  9. Orcc-IoT ● Gaps: – Orcc backend is homogeneous (all the code is generated by one code generator) – this does not satisfy the heterogeneity requirement – Code generators more suitable for IoT: ● Server-side Java (Spring flavour was selected) ● Plain Java (once supported by Orcc but removed since) ● Embedded C (supported by Orcc but does not generate communication code with the server) – Actor library (might be possible to realize with Eclipse features)
  10. Describing the heterogeneity
  11. Describing the heterogeneity (2)
  12. Subgraph creation - before

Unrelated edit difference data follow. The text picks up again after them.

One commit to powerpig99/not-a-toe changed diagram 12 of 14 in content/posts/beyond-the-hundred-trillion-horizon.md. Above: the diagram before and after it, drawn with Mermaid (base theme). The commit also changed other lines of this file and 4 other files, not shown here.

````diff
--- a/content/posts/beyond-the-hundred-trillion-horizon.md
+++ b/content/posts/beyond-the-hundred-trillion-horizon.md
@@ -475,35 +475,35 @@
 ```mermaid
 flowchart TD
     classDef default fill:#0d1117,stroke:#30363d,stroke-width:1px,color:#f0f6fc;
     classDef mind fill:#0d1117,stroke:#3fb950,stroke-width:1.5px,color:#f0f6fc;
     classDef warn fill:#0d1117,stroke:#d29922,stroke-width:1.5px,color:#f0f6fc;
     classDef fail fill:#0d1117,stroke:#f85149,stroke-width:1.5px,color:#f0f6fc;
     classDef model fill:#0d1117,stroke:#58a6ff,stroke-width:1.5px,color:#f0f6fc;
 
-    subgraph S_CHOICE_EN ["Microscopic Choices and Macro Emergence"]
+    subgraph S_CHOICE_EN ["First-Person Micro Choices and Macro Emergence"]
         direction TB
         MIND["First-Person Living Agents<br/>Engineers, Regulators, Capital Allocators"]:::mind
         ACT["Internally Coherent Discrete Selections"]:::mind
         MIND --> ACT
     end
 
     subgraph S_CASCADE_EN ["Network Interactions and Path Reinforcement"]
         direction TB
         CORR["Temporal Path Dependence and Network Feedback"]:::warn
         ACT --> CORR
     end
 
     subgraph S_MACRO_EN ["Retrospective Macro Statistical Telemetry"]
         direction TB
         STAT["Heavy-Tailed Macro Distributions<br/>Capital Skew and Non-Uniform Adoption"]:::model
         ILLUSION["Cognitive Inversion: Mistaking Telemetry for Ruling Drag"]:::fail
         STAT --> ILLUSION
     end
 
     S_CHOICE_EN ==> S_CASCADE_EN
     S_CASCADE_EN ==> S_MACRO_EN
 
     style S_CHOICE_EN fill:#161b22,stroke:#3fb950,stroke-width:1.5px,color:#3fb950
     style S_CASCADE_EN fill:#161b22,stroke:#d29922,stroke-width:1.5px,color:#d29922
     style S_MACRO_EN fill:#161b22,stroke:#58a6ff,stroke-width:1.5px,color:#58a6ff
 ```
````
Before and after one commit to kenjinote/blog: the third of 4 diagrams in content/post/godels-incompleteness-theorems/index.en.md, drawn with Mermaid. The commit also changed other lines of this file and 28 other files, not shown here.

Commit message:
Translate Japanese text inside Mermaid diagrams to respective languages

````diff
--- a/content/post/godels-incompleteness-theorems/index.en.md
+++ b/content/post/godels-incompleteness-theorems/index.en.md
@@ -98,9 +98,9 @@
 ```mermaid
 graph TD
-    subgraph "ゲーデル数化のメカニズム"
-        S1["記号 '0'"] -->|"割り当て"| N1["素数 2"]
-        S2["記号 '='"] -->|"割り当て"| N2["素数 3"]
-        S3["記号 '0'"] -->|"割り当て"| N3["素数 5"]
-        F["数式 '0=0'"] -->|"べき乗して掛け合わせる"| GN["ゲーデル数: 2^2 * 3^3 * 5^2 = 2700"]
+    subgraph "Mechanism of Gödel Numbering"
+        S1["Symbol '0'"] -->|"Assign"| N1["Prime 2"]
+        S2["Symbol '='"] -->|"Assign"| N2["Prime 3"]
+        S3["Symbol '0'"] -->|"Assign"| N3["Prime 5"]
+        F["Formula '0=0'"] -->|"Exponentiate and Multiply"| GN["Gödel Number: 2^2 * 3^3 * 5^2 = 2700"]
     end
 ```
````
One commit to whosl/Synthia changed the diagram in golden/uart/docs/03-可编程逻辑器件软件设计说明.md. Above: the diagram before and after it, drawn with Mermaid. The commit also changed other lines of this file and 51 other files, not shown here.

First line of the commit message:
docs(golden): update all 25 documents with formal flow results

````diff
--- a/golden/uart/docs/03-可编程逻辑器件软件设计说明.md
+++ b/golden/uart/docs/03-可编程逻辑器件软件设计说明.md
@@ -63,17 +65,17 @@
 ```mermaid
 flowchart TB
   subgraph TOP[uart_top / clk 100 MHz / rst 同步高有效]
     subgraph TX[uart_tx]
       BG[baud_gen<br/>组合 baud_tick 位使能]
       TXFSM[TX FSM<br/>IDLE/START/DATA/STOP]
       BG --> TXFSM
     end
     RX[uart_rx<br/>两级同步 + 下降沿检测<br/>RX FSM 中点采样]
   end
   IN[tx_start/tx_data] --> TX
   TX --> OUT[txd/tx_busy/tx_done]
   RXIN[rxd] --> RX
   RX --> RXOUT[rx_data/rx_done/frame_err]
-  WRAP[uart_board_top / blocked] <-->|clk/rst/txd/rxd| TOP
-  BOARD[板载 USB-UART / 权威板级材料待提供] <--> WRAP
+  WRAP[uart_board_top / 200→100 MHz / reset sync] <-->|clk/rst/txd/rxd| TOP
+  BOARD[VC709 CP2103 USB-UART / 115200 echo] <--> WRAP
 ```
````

  13. Subgraph creation - after
  14. Current state of implementation ● Heterogeneous compiler implemented – Consumes the hardware description – Cuts the data-flow graph into pieces – Inserts ports – Invokes backends ● Spring-Java backend implemented – Generates server-side Java code (Spring flavour) – Integrates with Azure cloud (event queues, container generation, deploy scripts …) ● Plain Java backend reinserted – Generates code that talks to the server code generated by Spring-Java backend
  15. Architecture of the generated code Azure cloud Docker container image Docker container Websocket adapter Azure EventQueue #1 Azure EventQueue #2 Azure EventQueue #3 Code generated from the CAL network JVM Code generated from the CAL subnetwork Websocket connection Generated by plain Java backend Generated by Spring-Java backend
  16. ToDo ● Project ends at 30th of June, 2019 ● Till then: – C backend (part of Orcc) needs to be brought into the architecture – Actor library – Complete pilot project ● An entire real-world IoT project implemented with Orcc- IoT
  17. The day after ● The entire project will be open-source – Currently hosted on but as a private repository ● Ready to pass the baton to interested parties
  18. Demo at 22nd of February, morning session!